The rate at which black players on teams in the NCAA tournament graduate has gone down for the first time since the NCAA developed a method for tracking the data in 2005, a report released Sunday said.
According to the University of Central Florida's Institute for Diversity and Ethics in Sport, the cumulative Graduation Success Rate of black players on the 68 teams in this year's NCAA men's tournament decreased from 75 percent in 2016 to 74 percent this year.
Overall, according to the NCAA, the cumulative GSR for black men's college basketball players at all schools -- tournament and non-tournament teams -- was 77 percent last year -- the highest in history. The NCAA also said that in the 15 years the NCAA has been tracking the GSR, the rate for black men's players has gone from 46 percent to 77 percent.
The number highlights the results of a study that "sounds an alarm of reversed progress and points to a need for increased vigilance regarding the disparity between white and African-American student-athletes," said Richard Lapchick, the primary author of the study and the director of UCF's Institute.
The graduation rate of white players for the 68 teams in this year's tournament remained the same from last year, at 93 percent, according to the study.
The reduction in the rate for black players and the unchanged rate for white players marked the first increase in the gap between black and white players since the 2011 season.
"After years of unabated progress, the 2017 report shows a slight decline in the progress of African-American student-athletes," Lapchick said in a news release.
Lapchick noted that the graduation rate for black male college students overall is only 42 percent -- 31 percentage points lower than that for black men's basketball players.
"It must be emphasized that African-American male basketball student-athletes graduate at a much higher rate than African-American males who are not student-athletes," Lapchick said.
In November, the NCAA said 77 percent of black men's Division I basketball players who entered college in 2009 earned a degree within six years, which was up 5 percentage points from a year earlier and was a record high.
That improvement helped the overall Graduation Success Rate match the previous record of 86 percent of athletes graduating within six years, the NCAA said. Of all black Division I student-athletes, 74 percent graduated within six years.
"Race remains a continuing academic issue, not only in college sports but also in higher education in general," Lapchick said. "The 19 percentage-point gap between graduation rates for white and African-American male basketball student-athletes demonstrates that."

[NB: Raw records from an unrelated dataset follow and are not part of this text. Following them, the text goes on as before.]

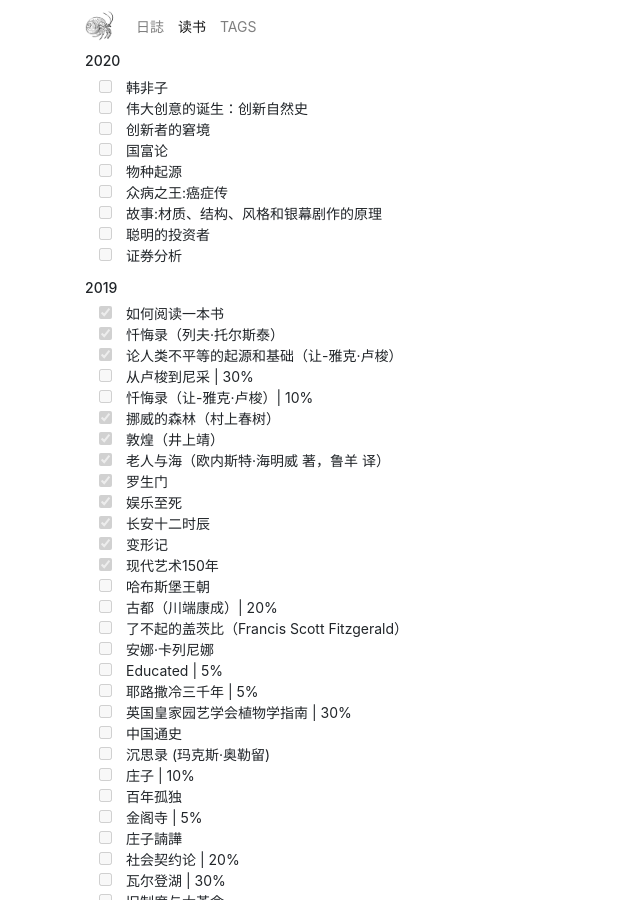
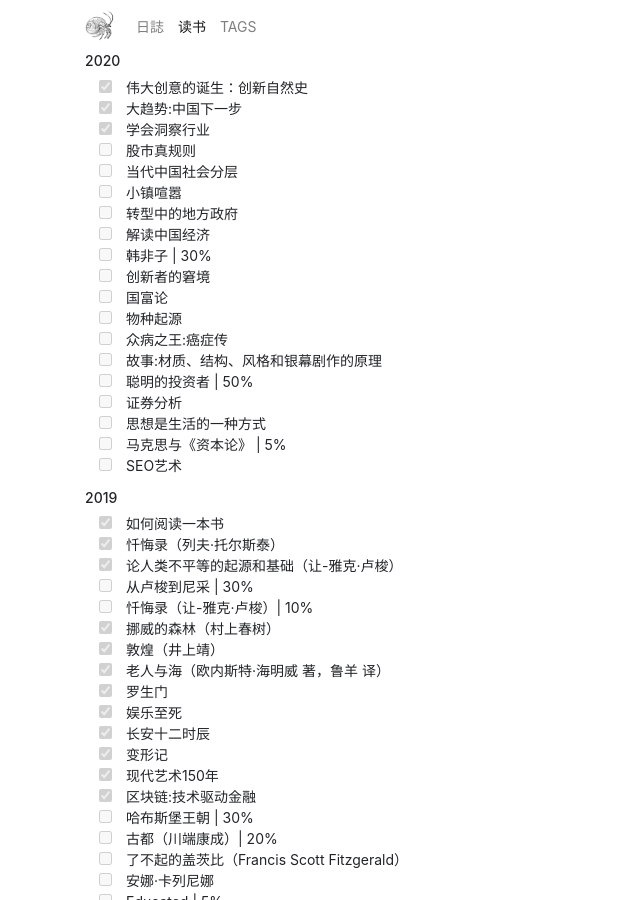
Before and after one commit to shellc/shellc.github.io, a Jekyll site: the page built from books.md, in a window 1280 px wide and 900 px high. Shown: the whole window, without its empty margins (0-640 px from the left). Built offline with Jekyll 4.4.1, drawn with Linux system fonts in a browser that asks for light colours; some of the changed text lies outside the part shown.

Commit message:
update books

```diff
--- a/books.md
+++ b/books.md
@@ -5,15 +5,25 @@ title: 读书
 
 #### 2020
 
-- [ ] 韩非子
-- [ ] 伟大创意的诞生：创新自然史
+- [x] 伟大创意的诞生：创新自然史
+- [x] 大趋势:中国下一步
+- [x] 学会洞察行业
+- [ ] 股市真规则
+- [ ] 当代中国社会分层
+- [ ] 小镇喧嚣
+- [ ] 转型中的地方政府
+- [ ] 解读中国经济
+- [ ] 韩非子 \| 30%
 - [ ] 创新者的窘境
 - [ ] 国富论
 - [ ] 物种起源
 - [ ] 众病之王:癌症传
 - [ ] 故事:材质、结构、风格和银幕剧作的原理
-- [ ] 聪明的投资者
+- [ ] 聪明的投资者 \| 50%
 - [ ] 证券分析
+- [ ] 思想是生活的一种方式
+- [ ] 马克思与《资本论》 \| 5%
+- [ ] SEO艺术
 
 #### 2019
 
@@ -30,7 +40,8 @@ title: 读书
 - [x] 长安十二时辰
 - [x] 变形记
 - [x] 现代艺术150年
-- [ ] 哈布斯堡王朝
+- [x] 区块链:技术驱动金融
+- [ ] 哈布斯堡王朝 \| 30%
 - [ ] 古都（川端康成）\| 20%
 - [ ] 了不起的盖茨比（Francis Scott Fitzgerald）
 - [ ] 安娜·卡列尼娜
```
Also changed, not shown: other parts of books.md (+0 -2 lines).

According to the study, 63 of the 68 tournament teams, or 93 percent, had GSRs of 50 percent or better, which was unchanged from 2016. A rate of 60 percent or more was met by 53 teams, or 78 percent, which was down from 55 teams. Forty seven teams, or 69 percent, graduated 70 percent or more, which was down from 48 teams, according to the study.
Villanova and Kansas highlighted 12 teams in the tournament with a GSR of 100 percent. That list also included Duke, Notre Dame, Butler, Bucknell, Creighton, Middle Tennessee, Princeton, Dayton, Vermont and Winthrop.
Information from The Associated Press was used in this report.